# Action item
Lines in the entries below where the word "datetime" shows up should each be copied.

::::::::

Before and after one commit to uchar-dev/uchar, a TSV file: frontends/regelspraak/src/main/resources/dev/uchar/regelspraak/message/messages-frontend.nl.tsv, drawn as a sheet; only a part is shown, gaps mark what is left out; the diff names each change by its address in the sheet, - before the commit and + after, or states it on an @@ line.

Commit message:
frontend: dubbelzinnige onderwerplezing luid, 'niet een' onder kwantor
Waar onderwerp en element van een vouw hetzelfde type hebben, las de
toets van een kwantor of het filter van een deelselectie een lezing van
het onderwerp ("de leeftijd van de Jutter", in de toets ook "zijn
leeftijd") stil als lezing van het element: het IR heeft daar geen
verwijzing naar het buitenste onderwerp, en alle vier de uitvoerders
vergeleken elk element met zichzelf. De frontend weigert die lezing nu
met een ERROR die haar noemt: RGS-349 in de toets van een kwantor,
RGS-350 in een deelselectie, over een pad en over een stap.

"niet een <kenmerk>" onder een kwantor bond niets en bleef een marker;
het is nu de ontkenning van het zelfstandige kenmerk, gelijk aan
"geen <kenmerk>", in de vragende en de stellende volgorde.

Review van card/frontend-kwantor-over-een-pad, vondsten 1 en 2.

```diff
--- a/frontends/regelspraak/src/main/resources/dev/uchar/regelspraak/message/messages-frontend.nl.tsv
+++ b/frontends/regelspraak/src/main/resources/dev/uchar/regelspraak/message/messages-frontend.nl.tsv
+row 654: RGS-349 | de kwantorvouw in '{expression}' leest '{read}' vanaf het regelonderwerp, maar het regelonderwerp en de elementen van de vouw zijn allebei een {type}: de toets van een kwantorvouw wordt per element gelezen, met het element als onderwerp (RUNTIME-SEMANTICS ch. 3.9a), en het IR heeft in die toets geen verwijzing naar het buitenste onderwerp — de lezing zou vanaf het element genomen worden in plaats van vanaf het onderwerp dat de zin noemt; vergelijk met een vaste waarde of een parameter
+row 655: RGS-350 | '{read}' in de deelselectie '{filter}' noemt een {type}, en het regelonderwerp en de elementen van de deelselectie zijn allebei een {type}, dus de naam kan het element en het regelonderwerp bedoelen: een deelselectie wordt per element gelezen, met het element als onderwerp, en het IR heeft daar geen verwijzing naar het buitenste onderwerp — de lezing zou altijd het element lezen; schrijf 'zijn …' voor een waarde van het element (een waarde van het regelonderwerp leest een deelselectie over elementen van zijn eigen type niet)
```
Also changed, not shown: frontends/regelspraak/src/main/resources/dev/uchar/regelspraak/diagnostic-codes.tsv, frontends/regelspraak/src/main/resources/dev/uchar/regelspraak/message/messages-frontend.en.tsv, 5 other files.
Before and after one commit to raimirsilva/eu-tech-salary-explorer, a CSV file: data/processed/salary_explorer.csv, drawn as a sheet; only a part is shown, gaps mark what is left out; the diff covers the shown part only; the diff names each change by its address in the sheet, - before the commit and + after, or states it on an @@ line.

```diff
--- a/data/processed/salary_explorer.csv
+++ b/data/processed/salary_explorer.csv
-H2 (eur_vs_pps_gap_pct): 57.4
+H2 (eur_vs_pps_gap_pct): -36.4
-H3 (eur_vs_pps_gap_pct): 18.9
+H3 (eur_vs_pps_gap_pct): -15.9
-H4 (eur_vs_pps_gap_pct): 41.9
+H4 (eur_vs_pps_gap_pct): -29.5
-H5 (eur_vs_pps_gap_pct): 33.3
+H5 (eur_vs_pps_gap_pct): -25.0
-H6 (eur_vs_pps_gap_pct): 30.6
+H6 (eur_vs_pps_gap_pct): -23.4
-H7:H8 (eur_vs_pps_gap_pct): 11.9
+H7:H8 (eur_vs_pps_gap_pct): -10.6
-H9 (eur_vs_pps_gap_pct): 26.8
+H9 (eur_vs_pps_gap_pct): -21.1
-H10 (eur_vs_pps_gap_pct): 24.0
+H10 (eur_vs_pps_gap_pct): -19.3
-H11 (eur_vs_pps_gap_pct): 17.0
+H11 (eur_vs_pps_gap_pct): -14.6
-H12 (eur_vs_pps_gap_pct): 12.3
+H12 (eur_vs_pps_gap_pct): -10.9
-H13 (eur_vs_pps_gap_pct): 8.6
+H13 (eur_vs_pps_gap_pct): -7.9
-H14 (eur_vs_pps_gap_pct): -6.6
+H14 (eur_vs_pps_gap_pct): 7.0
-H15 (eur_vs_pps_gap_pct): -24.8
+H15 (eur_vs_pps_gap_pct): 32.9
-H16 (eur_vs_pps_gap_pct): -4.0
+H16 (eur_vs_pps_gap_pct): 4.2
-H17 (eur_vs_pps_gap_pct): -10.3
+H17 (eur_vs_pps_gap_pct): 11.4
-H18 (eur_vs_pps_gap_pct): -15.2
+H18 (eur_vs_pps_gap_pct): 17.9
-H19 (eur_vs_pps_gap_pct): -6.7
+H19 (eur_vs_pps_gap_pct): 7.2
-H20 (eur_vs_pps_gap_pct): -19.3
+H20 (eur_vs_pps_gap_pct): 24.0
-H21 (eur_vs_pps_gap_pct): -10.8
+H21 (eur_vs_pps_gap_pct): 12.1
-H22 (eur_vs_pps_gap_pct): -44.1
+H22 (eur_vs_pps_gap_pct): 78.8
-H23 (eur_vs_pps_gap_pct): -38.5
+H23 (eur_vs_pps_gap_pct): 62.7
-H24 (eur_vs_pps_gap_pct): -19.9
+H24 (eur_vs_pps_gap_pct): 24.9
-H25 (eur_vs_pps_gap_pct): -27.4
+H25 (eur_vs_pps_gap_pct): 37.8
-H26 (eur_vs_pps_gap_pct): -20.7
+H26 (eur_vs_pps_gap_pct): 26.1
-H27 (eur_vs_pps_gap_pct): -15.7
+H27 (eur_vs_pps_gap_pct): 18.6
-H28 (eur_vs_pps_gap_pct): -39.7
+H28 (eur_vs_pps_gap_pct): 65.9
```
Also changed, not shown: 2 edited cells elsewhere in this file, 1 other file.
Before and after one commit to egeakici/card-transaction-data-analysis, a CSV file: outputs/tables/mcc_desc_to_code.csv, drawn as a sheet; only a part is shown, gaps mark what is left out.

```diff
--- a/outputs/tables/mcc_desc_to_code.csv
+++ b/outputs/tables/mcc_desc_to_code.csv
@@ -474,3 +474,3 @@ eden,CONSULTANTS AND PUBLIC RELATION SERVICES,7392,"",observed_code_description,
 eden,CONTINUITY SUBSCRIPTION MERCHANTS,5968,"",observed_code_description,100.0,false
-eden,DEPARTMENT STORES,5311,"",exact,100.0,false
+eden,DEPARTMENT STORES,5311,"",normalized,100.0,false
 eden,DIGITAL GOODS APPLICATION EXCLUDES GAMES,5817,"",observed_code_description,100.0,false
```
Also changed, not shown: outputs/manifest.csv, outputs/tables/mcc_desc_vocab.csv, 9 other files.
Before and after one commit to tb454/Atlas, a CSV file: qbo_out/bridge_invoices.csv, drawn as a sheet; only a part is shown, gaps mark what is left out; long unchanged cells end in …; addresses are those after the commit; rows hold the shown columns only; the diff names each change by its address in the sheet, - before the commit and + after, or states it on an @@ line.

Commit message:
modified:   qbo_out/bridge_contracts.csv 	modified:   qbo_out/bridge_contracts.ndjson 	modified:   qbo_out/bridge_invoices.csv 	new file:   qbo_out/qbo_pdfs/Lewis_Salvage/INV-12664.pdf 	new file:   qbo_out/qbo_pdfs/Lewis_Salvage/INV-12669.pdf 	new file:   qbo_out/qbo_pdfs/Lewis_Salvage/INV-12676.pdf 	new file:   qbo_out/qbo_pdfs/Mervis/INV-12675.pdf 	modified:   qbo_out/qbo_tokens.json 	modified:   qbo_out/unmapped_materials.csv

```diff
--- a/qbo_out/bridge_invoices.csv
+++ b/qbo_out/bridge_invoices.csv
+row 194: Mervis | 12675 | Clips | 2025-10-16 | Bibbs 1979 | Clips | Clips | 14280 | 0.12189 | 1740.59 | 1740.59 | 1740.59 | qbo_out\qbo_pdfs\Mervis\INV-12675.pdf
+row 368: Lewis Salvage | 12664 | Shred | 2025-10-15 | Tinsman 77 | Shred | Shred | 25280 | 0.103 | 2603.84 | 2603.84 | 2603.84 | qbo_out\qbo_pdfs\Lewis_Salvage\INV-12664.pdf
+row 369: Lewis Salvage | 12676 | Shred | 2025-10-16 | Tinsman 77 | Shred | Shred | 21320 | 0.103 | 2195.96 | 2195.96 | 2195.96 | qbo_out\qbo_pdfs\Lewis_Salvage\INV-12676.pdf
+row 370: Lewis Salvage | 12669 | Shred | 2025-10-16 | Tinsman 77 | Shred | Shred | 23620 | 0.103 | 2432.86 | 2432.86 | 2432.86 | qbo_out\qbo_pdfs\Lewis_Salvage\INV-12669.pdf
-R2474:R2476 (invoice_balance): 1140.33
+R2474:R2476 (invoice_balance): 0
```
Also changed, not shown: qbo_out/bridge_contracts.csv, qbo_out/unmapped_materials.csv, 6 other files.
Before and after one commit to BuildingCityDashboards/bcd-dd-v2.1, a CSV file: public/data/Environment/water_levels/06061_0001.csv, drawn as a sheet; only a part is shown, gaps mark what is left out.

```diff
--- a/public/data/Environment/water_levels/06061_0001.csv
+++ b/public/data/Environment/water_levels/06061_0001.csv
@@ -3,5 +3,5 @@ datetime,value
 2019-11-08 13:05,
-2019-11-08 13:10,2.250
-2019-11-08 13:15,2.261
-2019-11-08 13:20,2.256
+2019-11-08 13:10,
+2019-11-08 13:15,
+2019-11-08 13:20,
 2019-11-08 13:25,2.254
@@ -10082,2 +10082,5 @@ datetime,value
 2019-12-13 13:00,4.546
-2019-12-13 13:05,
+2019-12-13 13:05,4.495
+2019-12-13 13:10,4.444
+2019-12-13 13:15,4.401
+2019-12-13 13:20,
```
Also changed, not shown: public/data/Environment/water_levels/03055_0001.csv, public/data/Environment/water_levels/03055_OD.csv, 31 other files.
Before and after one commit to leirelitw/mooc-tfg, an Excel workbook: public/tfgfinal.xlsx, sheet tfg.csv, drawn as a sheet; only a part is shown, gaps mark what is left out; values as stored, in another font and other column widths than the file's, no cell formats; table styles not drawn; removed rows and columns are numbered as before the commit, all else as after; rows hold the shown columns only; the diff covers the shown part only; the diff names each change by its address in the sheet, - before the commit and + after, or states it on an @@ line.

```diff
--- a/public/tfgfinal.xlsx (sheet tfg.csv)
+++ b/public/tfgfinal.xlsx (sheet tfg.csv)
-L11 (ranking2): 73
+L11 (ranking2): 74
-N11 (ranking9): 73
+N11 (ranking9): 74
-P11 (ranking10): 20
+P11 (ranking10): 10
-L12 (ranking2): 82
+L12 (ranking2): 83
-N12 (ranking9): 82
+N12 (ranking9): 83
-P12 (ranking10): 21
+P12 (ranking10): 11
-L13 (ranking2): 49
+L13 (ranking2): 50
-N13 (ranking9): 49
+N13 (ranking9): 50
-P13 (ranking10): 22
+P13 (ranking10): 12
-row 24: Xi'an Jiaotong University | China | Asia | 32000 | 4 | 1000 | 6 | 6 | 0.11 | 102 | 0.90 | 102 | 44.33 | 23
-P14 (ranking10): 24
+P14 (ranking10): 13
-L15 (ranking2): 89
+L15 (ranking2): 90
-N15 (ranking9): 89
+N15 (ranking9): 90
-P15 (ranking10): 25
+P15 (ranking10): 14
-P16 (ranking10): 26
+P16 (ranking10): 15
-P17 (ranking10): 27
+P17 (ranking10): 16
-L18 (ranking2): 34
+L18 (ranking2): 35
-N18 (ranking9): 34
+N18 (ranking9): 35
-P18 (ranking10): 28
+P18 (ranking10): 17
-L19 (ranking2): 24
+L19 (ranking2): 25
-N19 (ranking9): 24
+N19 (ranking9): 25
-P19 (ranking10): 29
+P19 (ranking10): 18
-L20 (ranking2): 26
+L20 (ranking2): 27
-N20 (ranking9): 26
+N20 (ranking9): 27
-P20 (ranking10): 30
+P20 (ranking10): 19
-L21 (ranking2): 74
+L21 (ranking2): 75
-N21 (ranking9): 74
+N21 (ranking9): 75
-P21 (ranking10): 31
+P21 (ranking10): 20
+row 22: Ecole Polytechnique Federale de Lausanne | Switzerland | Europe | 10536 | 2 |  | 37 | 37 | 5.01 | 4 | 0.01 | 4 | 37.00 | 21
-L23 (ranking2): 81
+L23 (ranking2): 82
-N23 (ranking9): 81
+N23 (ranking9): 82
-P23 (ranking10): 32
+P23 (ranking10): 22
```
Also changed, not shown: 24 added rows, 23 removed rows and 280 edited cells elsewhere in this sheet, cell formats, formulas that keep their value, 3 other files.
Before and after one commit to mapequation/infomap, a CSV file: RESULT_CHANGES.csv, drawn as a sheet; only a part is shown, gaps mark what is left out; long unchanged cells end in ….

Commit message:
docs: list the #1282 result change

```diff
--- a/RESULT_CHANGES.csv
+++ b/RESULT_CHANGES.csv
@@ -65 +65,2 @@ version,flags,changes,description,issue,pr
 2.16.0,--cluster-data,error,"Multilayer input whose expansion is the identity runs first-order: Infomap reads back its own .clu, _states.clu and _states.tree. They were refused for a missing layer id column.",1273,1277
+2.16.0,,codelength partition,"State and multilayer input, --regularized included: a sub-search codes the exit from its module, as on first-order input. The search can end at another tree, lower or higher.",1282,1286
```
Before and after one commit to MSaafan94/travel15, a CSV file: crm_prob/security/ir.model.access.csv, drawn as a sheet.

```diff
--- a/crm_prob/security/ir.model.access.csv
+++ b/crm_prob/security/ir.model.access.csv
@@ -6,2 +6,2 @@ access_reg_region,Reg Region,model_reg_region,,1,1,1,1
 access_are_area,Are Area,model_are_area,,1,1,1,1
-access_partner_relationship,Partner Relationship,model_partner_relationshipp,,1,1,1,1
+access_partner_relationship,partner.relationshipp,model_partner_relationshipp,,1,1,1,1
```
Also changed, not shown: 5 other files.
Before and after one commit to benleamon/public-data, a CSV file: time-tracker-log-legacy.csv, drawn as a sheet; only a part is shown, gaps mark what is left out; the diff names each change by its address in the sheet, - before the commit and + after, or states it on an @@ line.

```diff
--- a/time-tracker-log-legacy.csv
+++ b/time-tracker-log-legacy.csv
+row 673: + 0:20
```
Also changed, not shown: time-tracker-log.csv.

::::::::

# Task answer
@@ -3,5 +3,5 @@ datetime,value
@@ -10082,2 +10082,5 @@ datetime,value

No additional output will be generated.